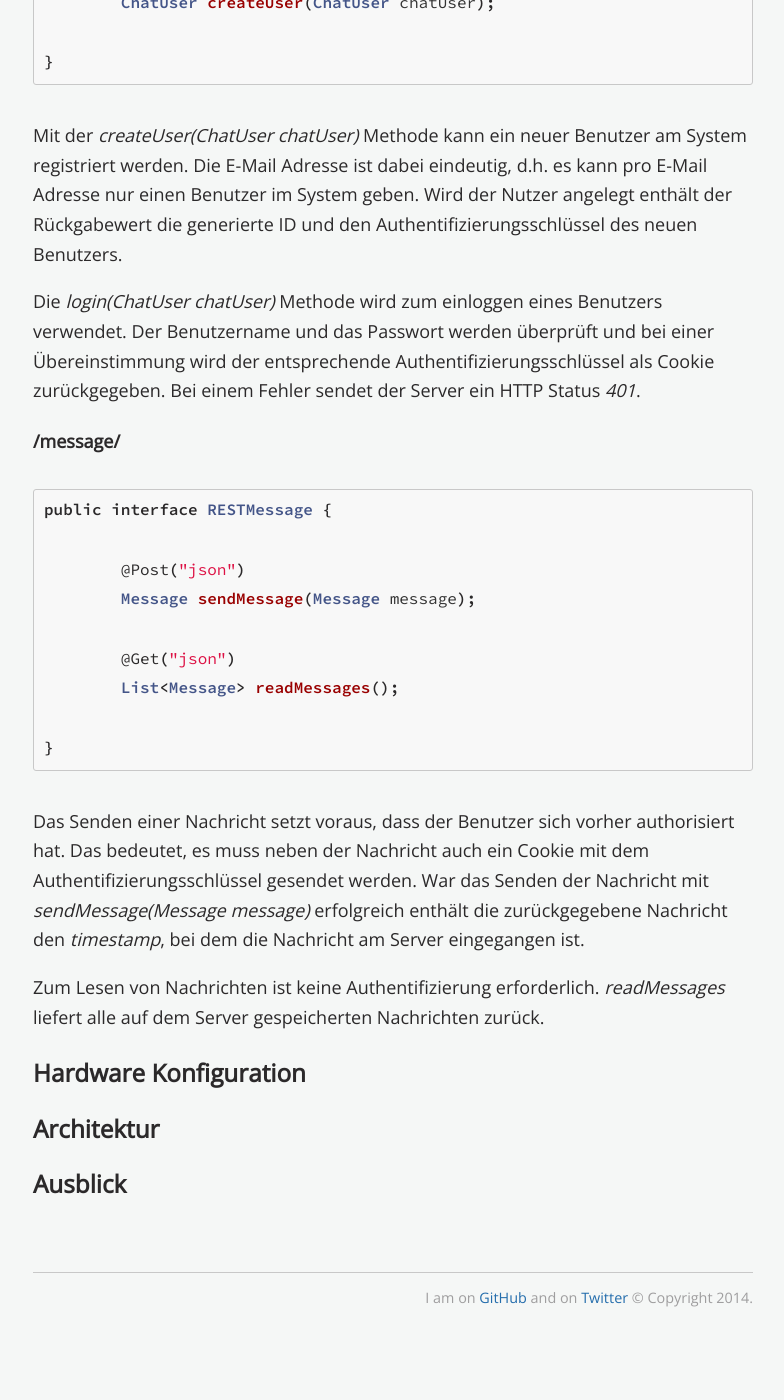
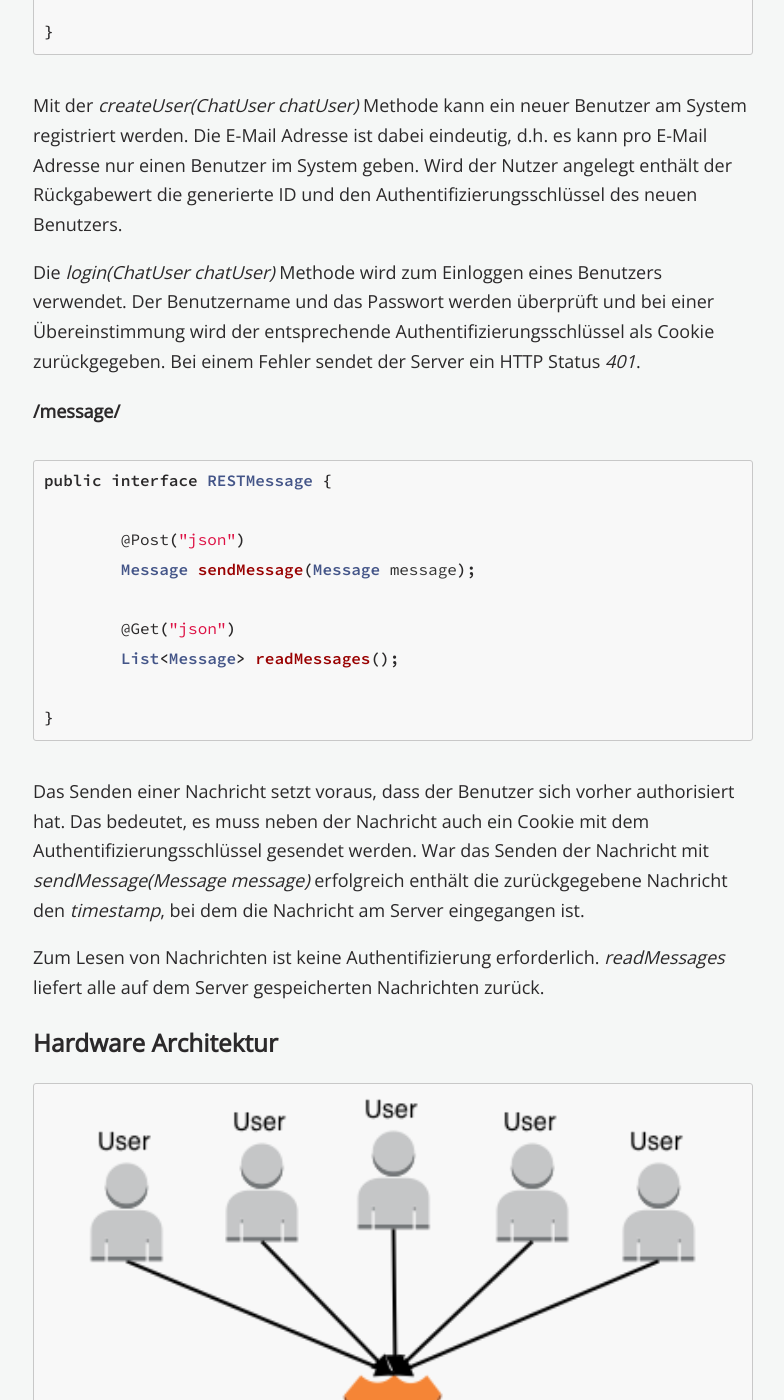
Before and after one commit to FlopsKa/blog, a Jekyll site: the page built from _posts/2015-04-03-distributed-chat-with-rest-interface-on-redis.md, in a window 1280 px wide and 1400 px high, scrolled down 1779 px. Shown: the whole window, without its empty margins (247-1031 px from the left). Built offline with Jekyll 4.4.1, drawn with Linux system fonts in a browser that asks for light colours; Markdown is read by kramdown in place of the engine named in the settings; before the commit the page ends 3109 px from its top, so only the background shows below that; some of the changed text lies outside the part shown.

Commit message:
include image

```diff
--- a/_posts/2015-04-03-distributed-chat-with-rest-interface-on-redis.md
+++ b/_posts/2015-04-03-distributed-chat-with-rest-interface-on-redis.md
@@ -6,8 +6,7 @@ title: Redis Cluster als Basis für einen verteilten Chat
 - Anforderungen
 - Software Stack
 - Architektur
-- Hardware Konfiguration
-- Architektur
+- Hardware Architektur
 - Ausblick
 
 ### Anforderungen ###
@@ -58,7 +57,7 @@ public interface RESTUser {
 
 Mit der _createUser(ChatUser chatUser)_ Methode kann ein neuer Benutzer am System registriert werden. Die E-Mail Adresse ist dabei eindeutig, d.h. es kann pro E-Mail Adresse nur einen Benutzer im System geben. Wird der Nutzer angelegt enthält der Rückgabewert die generierte ID und den Authentifizierungsschlüssel des neuen Benutzers.
 
-Die _login(ChatUser chatUser)_ Methode wird zum einloggen eines Benutzers verwendet. Der Benutzername und das Passwort werden überprüft und bei einer Übereinstimmung wird der entsprechende Authentifizierungsschlüssel als Cookie zurückgegeben. Bei einem Fehler sendet der Server ein HTTP Status _401_.
+Die _login(ChatUser chatUser)_ Methode wird zum Einloggen eines Benutzers verwendet. Der Benutzername und das Passwort werden überprüft und bei einer Übereinstimmung wird der entsprechende Authentifizierungsschlüssel als Cookie zurückgegeben. Bei einem Fehler sendet der Server ein HTTP Status _401_.
 
 #### /message/ ####
 
@@ -78,8 +77,9 @@ Das Senden einer Nachricht setzt voraus, dass der Benutzer sich vorher authorisi
 
 Zum Lesen von Nachrichten ist keine Authentifizierung erforderlich. _readMessages_ liefert alle auf dem Server gespeicherten Nachrichten zurück.
 
-### Hardware Konfiguration ###
+### Hardware Architektur ###
+![Die Hardware Architektur]({{ site.url }}/assets/chat_architecture.png)
 
-### Architektur ###
+Der Chat verwendet die klassische Architektur für Webapplikationen: Die Anfragen der Nutzer werden von einem Load Balancer entgegen genommen und auf die Web Server verteilt. Soll eine größere Last verarbeitet werden, können weitere Web Server hinzugefügt werden. Die Authentifizierungsinformationen für Benutzer sind clientseitig in Cookies und serverseitig in der Datenbank gespeichert. Somit hält die Webapplikation keinen State: Fällt ein Server aus routet der Load Balancer die Anfragen an einen anderen Server und der Benutzer bemerkt nichts vom Ausfall eines Servers.
 
 ### Ausblick ###
```
Also changed, not shown: assets/chat_architecture.png (added).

▸ **Directions**:
Your task is to repeat the entries above exactly, omitting the pictures.

▸ **Response**:
Before and after one commit to FlopsKa/blog, a Jekyll site: the page built from _posts/2015-04-03-distributed-chat-with-rest-interface-on-redis.md, in a window 1280 px wide and 1400 px high, scrolled down 1779 px. Shown: the whole window, without its empty margins (247-1031 px from the left). Built offline with Jekyll 4.4.1, drawn with Linux system fonts in a browser that asks for light colours; Markdown is read by kramdown in place of the engine named in the settings; before the commit the page ends 3109 px from its top, so only the background shows below that; some of the changed text lies outside the part shown.

Commit message:
include image

```diff
--- a/_posts/2015-04-03-distributed-chat-with-rest-interface-on-redis.md
+++ b/_posts/2015-04-03-distributed-chat-with-rest-interface-on-redis.md
@@ -6,8 +6,7 @@ title: Redis Cluster als Basis für einen verteilten Chat
 - Anforderungen
 - Software Stack
 - Architektur
-- Hardware Konfiguration
-- Architektur
+- Hardware Architektur
 - Ausblick
 
 ### Anforderungen ###
@@ -58,7 +57,7 @@ public interface RESTUser {
 
 Mit der _createUser(ChatUser chatUser)_ Methode kann ein neuer Benutzer am System registriert werden. Die E-Mail Adresse ist dabei eindeutig, d.h. es kann pro E-Mail Adresse nur einen Benutzer im System geben. Wird der Nutzer angelegt enthält der Rückgabewert die generierte ID und den Authentifizierungsschlüssel des neuen Benutzers.
 
-Die _login(ChatUser chatUser)_ Methode wird zum einloggen eines Benutzers verwendet. Der Benutzername und das Passwort werden überprüft und bei einer Übereinstimmung wird der entsprechende Authentifizierungsschlüssel als Cookie zurückgegeben. Bei einem Fehler sendet der Server ein HTTP Status _401_.
+Die _login(ChatUser chatUser)_ Methode wird zum Einloggen eines Benutzers verwendet. Der Benutzername und das Passwort werden überprüft und bei einer Übereinstimmung wird der entsprechende Authentifizierungsschlüssel als Cookie zurückgegeben. Bei einem Fehler sendet der Server ein HTTP Status _401_.
 
 #### /message/ ####
 
@@ -78,8 +77,9 @@ Das Senden einer Nachricht setzt voraus, dass der Benutzer sich vorher authorisi
 
 Zum Lesen von Nachrichten ist keine Authentifizierung erforderlich. _readMessages_ liefert alle auf dem Server gespeicherten Nachrichten zurück.
 
-### Hardware Konfiguration ###
+### Hardware Architektur ###
+![Die Hardware Architektur]({{ site.url }}/assets/chat_architecture.png)
 
-### Architektur ###
+Der Chat verwendet die klassische Architektur für Webapplikationen: Die Anfragen der Nutzer werden von einem Load Balancer entgegen genommen und auf die Web Server verteilt. Soll eine größere Last verarbeitet werden, können weitere Web Server hinzugefügt werden. Die Authentifizierungsinformationen für Benutzer sind clientseitig in Cookies und serverseitig in der Datenbank gespeichert. Somit hält die Webapplikation keinen State: Fällt ein Server aus routet der Load Balancer die Anfragen an einen anderen Server und der Benutzer bemerkt nichts vom Ausfall eines Servers.
 
 ### Ausblick ###
```
Also changed, not shown: assets/chat_architecture.png (added).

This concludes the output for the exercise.